____ INFORMATION PROVIDED

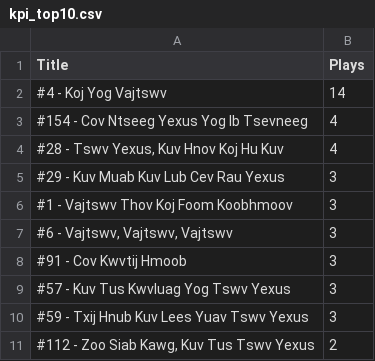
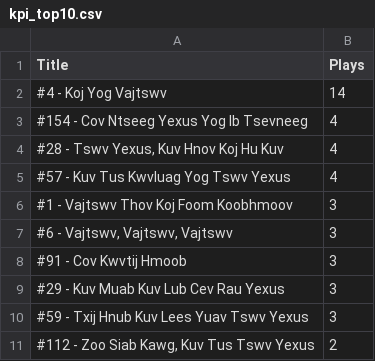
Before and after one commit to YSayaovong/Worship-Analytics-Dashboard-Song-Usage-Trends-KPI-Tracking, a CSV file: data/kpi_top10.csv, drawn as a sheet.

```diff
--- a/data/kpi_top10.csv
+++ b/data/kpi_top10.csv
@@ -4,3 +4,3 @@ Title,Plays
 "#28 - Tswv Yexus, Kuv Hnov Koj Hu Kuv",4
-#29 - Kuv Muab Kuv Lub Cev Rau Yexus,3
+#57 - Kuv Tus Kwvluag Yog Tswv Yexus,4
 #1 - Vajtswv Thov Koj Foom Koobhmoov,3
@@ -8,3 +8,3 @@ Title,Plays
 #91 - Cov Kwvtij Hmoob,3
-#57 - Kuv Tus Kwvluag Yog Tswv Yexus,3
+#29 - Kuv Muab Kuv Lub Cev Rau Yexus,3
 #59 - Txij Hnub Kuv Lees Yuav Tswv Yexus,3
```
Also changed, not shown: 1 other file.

________
____ INFORMATION PROVIDED

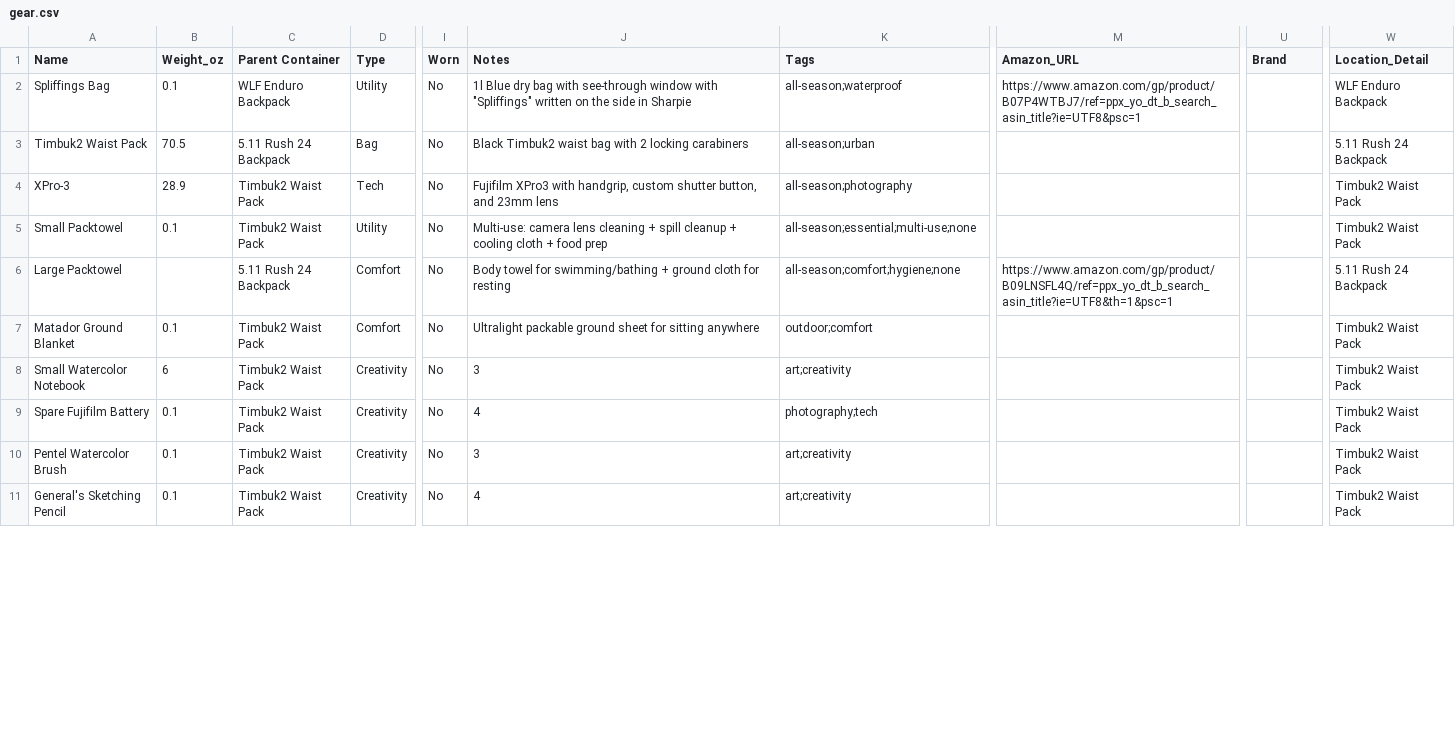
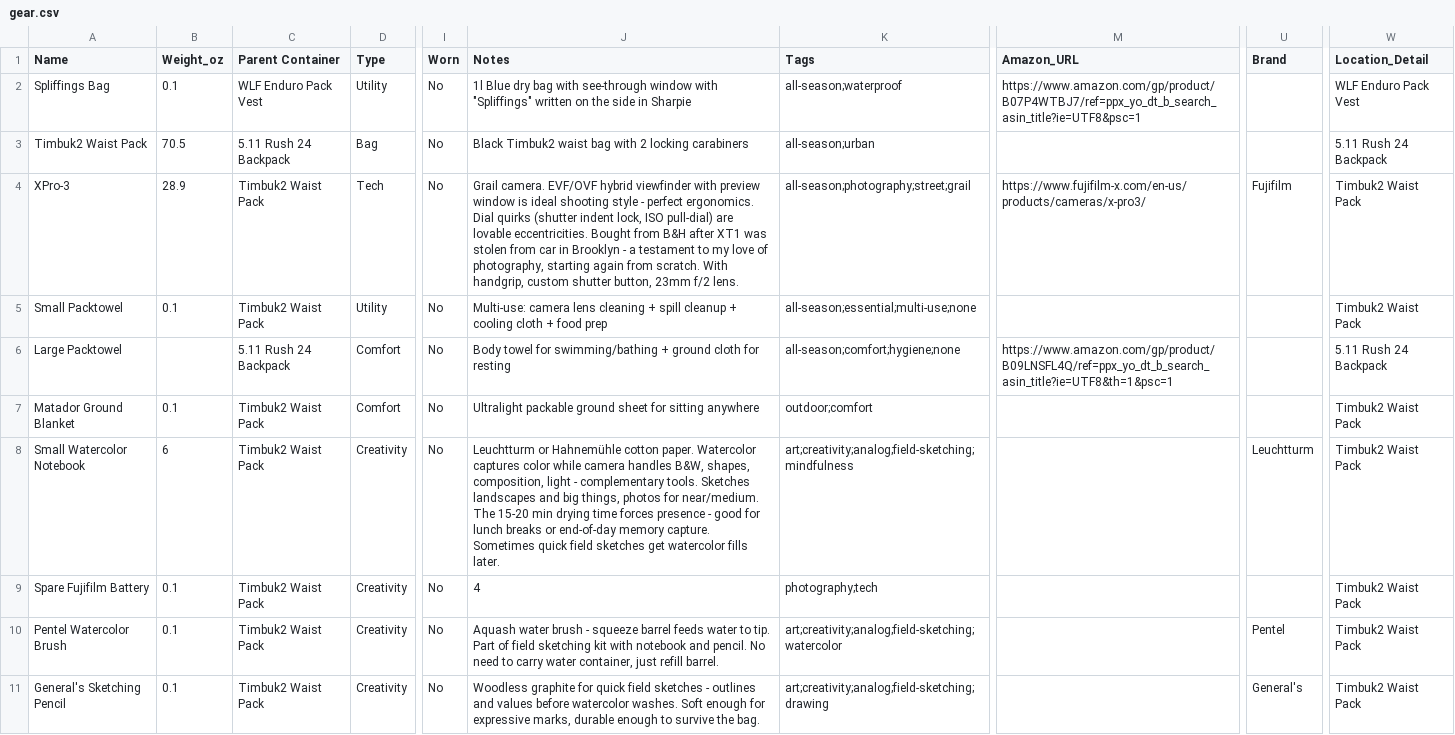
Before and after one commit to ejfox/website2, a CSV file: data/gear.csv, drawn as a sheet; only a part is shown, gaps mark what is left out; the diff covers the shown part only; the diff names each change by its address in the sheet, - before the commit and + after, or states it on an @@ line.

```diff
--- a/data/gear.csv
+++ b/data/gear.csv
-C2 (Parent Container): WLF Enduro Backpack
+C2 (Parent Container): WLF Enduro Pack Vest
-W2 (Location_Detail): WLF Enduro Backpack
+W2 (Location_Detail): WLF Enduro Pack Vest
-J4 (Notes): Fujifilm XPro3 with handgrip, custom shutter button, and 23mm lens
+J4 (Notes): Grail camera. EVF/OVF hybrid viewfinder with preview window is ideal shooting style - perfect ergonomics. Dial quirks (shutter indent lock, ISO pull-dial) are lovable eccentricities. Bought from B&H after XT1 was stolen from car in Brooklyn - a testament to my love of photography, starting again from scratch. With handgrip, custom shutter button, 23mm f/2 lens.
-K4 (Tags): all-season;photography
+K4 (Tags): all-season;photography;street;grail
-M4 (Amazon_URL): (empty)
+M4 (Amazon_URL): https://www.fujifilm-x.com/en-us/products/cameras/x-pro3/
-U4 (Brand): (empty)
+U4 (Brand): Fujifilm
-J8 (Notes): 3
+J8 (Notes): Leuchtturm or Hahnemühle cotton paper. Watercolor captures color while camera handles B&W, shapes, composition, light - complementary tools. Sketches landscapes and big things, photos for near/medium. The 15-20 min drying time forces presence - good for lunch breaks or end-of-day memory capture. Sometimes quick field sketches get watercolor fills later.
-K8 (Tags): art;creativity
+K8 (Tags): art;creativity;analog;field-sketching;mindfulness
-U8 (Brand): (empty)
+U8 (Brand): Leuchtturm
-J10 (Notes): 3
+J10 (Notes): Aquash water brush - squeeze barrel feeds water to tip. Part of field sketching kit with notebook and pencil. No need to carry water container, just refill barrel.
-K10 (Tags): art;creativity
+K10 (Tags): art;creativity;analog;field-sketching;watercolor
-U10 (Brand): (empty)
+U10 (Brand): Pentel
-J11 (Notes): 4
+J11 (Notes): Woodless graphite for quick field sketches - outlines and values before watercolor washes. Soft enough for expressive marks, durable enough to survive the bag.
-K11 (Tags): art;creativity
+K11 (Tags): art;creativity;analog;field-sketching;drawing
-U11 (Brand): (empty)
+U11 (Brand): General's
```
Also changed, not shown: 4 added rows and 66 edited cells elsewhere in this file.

________

### TASK DETAILS
If a line of the records above holds the word "Enduro", show it.

### SOLUTION TO THIS TASK
-C2 (Parent Container): WLF Enduro Backpack
+C2 (Parent Container): WLF Enduro Pack Vest
-W2 (Location_Detail): WLF Enduro Backpack
+W2 (Location_Detail): WLF Enduro Pack Vest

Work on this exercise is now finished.